(Items from a dataset)
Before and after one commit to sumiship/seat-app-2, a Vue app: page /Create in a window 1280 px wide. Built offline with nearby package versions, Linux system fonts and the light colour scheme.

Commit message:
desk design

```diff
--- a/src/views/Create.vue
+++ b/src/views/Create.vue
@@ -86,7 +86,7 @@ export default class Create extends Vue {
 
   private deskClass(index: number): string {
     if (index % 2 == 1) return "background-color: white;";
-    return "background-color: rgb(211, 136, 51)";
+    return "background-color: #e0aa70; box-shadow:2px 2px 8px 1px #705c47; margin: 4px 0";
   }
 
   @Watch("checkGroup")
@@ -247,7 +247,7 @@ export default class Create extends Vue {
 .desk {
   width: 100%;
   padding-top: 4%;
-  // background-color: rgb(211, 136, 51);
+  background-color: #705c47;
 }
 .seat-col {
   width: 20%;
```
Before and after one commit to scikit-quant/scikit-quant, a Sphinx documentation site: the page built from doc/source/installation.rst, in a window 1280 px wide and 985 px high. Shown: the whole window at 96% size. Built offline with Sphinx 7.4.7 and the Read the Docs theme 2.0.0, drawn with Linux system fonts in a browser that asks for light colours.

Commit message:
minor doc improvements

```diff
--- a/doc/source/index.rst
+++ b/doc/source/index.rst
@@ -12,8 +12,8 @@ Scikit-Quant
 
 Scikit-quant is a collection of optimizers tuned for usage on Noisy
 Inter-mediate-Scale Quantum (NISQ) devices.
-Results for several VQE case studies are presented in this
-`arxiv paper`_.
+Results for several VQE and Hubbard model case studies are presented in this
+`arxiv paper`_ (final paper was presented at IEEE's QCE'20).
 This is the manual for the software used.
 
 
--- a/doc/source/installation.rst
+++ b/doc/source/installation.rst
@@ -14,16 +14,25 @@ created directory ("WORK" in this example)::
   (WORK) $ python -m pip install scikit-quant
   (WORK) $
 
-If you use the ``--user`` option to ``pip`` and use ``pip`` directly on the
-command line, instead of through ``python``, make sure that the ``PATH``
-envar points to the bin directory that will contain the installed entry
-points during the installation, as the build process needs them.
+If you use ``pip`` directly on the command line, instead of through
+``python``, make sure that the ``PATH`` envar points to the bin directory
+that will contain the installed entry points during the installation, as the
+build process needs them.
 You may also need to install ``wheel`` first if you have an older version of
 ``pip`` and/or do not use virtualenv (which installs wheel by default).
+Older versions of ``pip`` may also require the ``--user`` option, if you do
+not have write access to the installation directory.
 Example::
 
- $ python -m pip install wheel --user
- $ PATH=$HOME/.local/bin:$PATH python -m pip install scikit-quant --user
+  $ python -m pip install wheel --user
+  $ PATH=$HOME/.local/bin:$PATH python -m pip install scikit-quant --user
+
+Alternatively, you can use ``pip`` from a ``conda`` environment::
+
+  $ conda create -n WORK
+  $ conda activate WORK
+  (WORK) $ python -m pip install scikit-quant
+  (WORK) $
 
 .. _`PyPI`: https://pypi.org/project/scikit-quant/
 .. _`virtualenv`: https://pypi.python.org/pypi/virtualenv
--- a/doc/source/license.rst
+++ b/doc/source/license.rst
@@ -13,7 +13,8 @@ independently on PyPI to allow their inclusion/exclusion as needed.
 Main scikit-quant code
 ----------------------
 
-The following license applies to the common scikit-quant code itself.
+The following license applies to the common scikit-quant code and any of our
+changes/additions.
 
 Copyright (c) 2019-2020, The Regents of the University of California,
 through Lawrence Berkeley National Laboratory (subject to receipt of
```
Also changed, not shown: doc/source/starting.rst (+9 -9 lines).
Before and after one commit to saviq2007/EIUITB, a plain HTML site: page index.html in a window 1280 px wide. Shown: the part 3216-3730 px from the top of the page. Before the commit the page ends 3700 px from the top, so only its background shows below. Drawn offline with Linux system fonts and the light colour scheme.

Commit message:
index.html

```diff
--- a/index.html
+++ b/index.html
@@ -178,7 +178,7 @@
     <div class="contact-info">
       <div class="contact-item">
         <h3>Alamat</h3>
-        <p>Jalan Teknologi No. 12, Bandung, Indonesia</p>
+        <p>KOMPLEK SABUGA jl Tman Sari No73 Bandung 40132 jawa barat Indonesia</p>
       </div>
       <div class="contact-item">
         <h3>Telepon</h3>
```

• **The problem**: Print each of the lines above again, unchanged.

• **Solution to this task**:
Before and after one commit to sumiship/seat-app-2, a Vue app: page /Create in a window 1280 px wide. Built offline with nearby package versions, Linux system fonts and the light colour scheme.

Commit message:
desk design

```diff
--- a/src/views/Create.vue
+++ b/src/views/Create.vue
@@ -86,7 +86,7 @@ export default class Create extends Vue {
 
   private deskClass(index: number): string {
     if (index % 2 == 1) return "background-color: white;";
-    return "background-color: rgb(211, 136, 51)";
+    return "background-color: #e0aa70; box-shadow:2px 2px 8px 1px #705c47; margin: 4px 0";
   }
 
   @Watch("checkGroup")
@@ -247,7 +247,7 @@ export default class Create extends Vue {
 .desk {
   width: 100%;
   padding-top: 4%;
-  // background-color: rgb(211, 136, 51);
+  background-color: #705c47;
 }
 .seat-col {
   width: 20%;
```
Before and after one commit to scikit-quant/scikit-quant, a Sphinx documentation site: the page built from doc/source/installation.rst, in a window 1280 px wide and 985 px high. Shown: the whole window at 96% size. Built offline with Sphinx 7.4.7 and the Read the Docs theme 2.0.0, drawn with Linux system fonts in a browser that asks for light colours.

Commit message:
minor doc improvements

```diff
--- a/doc/source/index.rst
+++ b/doc/source/index.rst
@@ -12,8 +12,8 @@ Scikit-Quant
 
 Scikit-quant is a collection of optimizers tuned for usage on Noisy
 Inter-mediate-Scale Quantum (NISQ) devices.
-Results for several VQE case studies are presented in this
-`arxiv paper`_.
+Results for several VQE and Hubbard model case studies are presented in this
+`arxiv paper`_ (final paper was presented at IEEE's QCE'20).
 This is the manual for the software used.
 
 
--- a/doc/source/installation.rst
+++ b/doc/source/installation.rst
@@ -14,16 +14,25 @@ created directory ("WORK" in this example)::
   (WORK) $ python -m pip install scikit-quant
   (WORK) $
 
-If you use the ``--user`` option to ``pip`` and use ``pip`` directly on the
-command line, instead of through ``python``, make sure that the ``PATH``
-envar points to the bin directory that will contain the installed entry
-points during the installation, as the build process needs them.
+If you use ``pip`` directly on the command line, instead of through
+``python``, make sure that the ``PATH`` envar points to the bin directory
+that will contain the installed entry points during the installation, as the
+build process needs them.
 You may also need to install ``wheel`` first if you have an older version of
 ``pip`` and/or do not use virtualenv (which installs wheel by default).
+Older versions of ``pip`` may also require the ``--user`` option, if you do
+not have write access to the installation directory.
 Example::
 
- $ python -m pip install wheel --user
- $ PATH=$HOME/.local/bin:$PATH python -m pip install scikit-quant --user
+  $ python -m pip install wheel --user
+  $ PATH=$HOME/.local/bin:$PATH python -m pip install scikit-quant --user
+
+Alternatively, you can use ``pip`` from a ``conda`` environment::
+
+  $ conda create -n WORK
+  $ conda activate WORK
+  (WORK) $ python -m pip install scikit-quant
+  (WORK) $
 
 .. _`PyPI`: https://pypi.org/project/scikit-quant/
 .. _`virtualenv`: https://pypi.python.org/pypi/virtualenv
--- a/doc/source/license.rst
+++ b/doc/source/license.rst
@@ -13,7 +13,8 @@ independently on PyPI to allow their inclusion/exclusion as needed.
 Main scikit-quant code
 ----------------------
 
-The following license applies to the common scikit-quant code itself.
+The following license applies to the common scikit-quant code and any of our
+changes/additions.
 
 Copyright (c) 2019-2020, The Regents of the University of California,
 through Lawrence Berkeley National Laboratory (subject to receipt of
```
Also changed, not shown: doc/source/starting.rst (+9 -9 lines).
Before and after one commit to saviq2007/EIUITB, a plain HTML site: page index.html in a window 1280 px wide. Shown: the part 3216-3730 px from the top of the page. Before the commit the page ends 3700 px from the top, so only its background shows below. Drawn offline with Linux system fonts and the light colour scheme.

Commit message:
index.html

```diff
--- a/index.html
+++ b/index.html
@@ -178,7 +178,7 @@
     <div class="contact-info">
       <div class="contact-item">
         <h3>Alamat</h3>
-        <p>Jalan Teknologi No. 12, Bandung, Indonesia</p>
+        <p>KOMPLEK SABUGA jl Tman Sari No73 Bandung 40132 jawa barat Indonesia</p>
       </div>
       <div class="contact-item">
         <h3>Telepon</h3>
```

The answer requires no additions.